### [TO DO]
Look through the entries below, please, and copy every line with the word "column".
BEGIN SOURCE MATERIAL
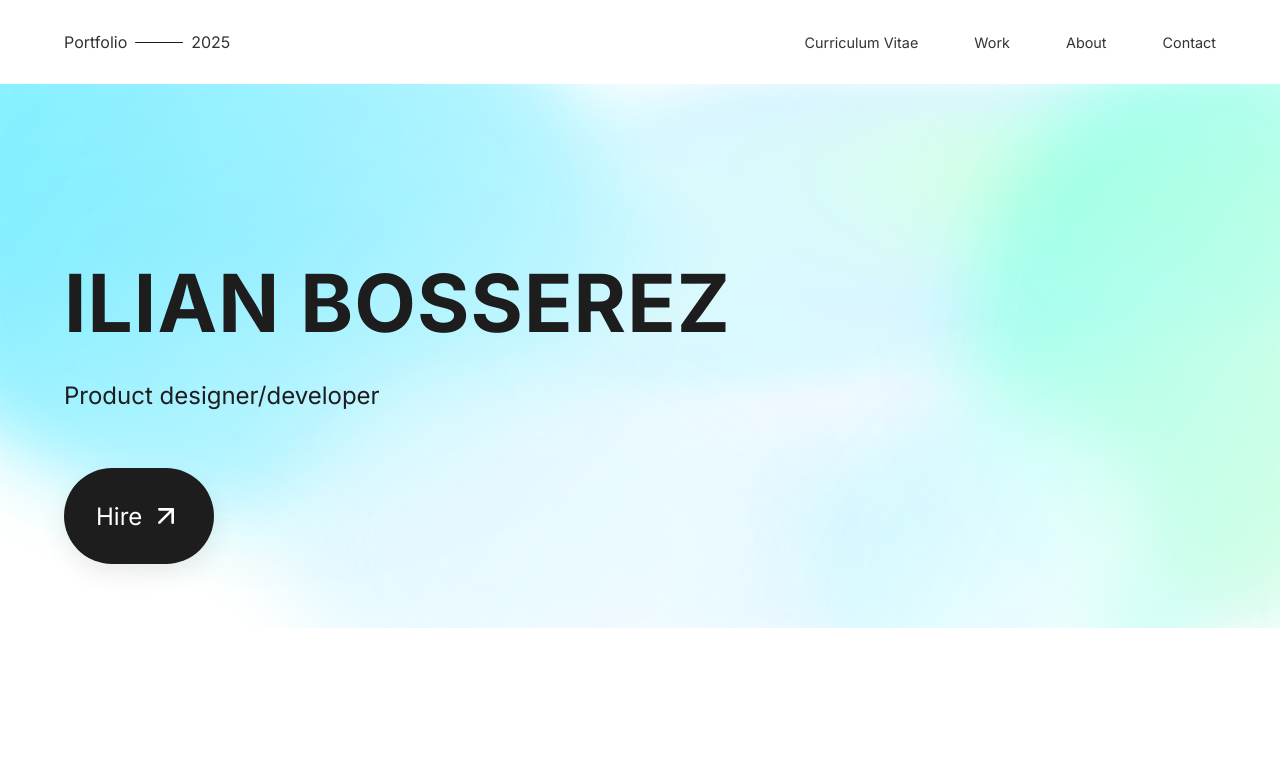
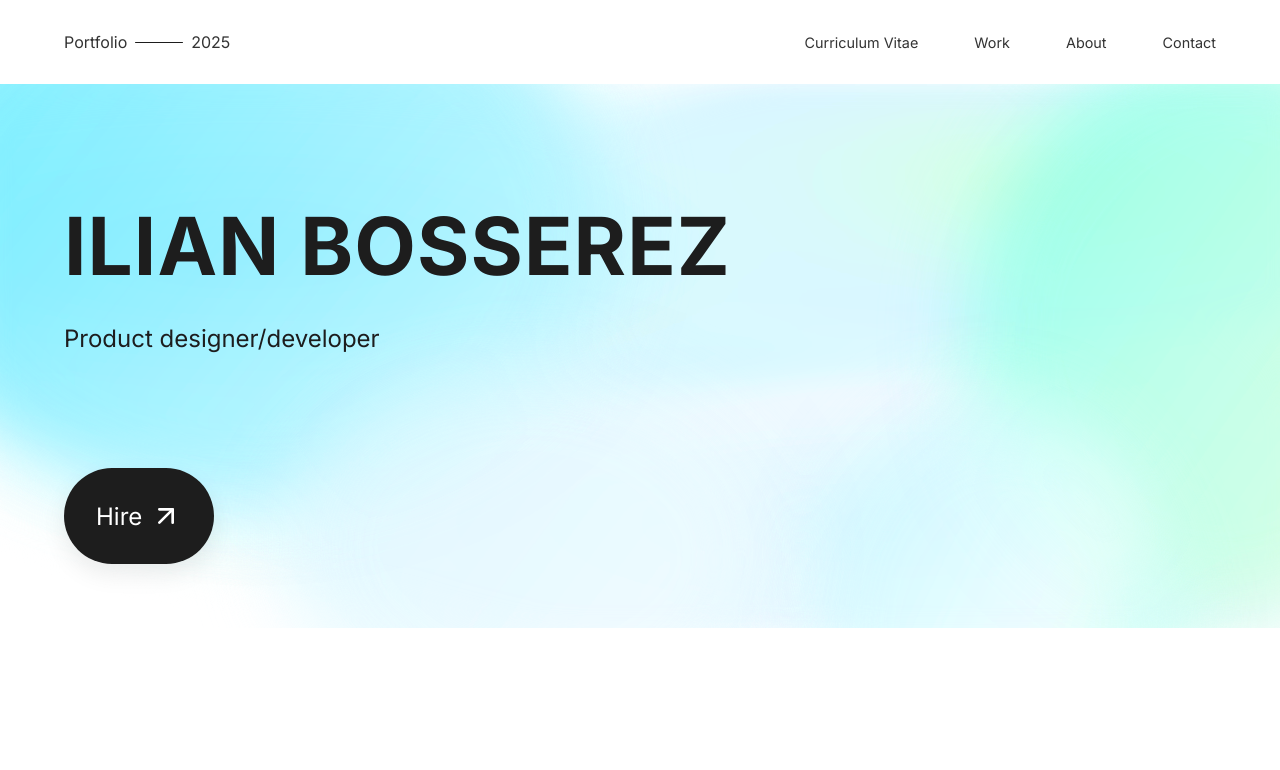
Before and after one commit to kweozz/portfoliovolume2, a plain HTML site: page index.html in a window 1280 px wide. Shown: the top 770 px of the page. Drawn offline with nearby package versions, Linux system fonts and the light colour scheme.

Commit message:
Adjust padding in hero text for improved layout

```diff
--- a/style.css
+++ b/style.css
@@ -85,7 +85,7 @@ h1{
   font-size:5rem; line-height:1; margin:0;
 }
 .subtitle{ color:#1D1D1D; margin:0; font-size:1.5rem; font-weight:300; }
-.herotext{ display:flex; flex-direction:column; padding-top:10%; padding-bottom:5%; gap:2.375rem; }
+.herotext{ display:flex; flex-direction:column; padding-top:5%; padding-bottom:10%; gap:2.375rem; }
 .btn{ text-decoration: none; background:#1D1D1D; color:#fff; padding:2rem; border:0; border-radius:4rem; cursor:pointer; font-size:1.5rem; font-weight:300; display:inline-flex; align-items:center; }
 
 .hero{ position:relative; min-height:60vh; padding-inline:5%; padding-block:4rem; overflow:hidden; z-index:0; }
```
END SOURCE MATERIAL
### [TASK ANSWER]
-.herotext{ display:flex; flex-direction:column; padding-top:10%; padding-bottom:5%; gap:2.375rem; }
+.herotext{ display:flex; flex-direction:column; padding-top:5%; padding-bottom:10%; gap:2.375rem; }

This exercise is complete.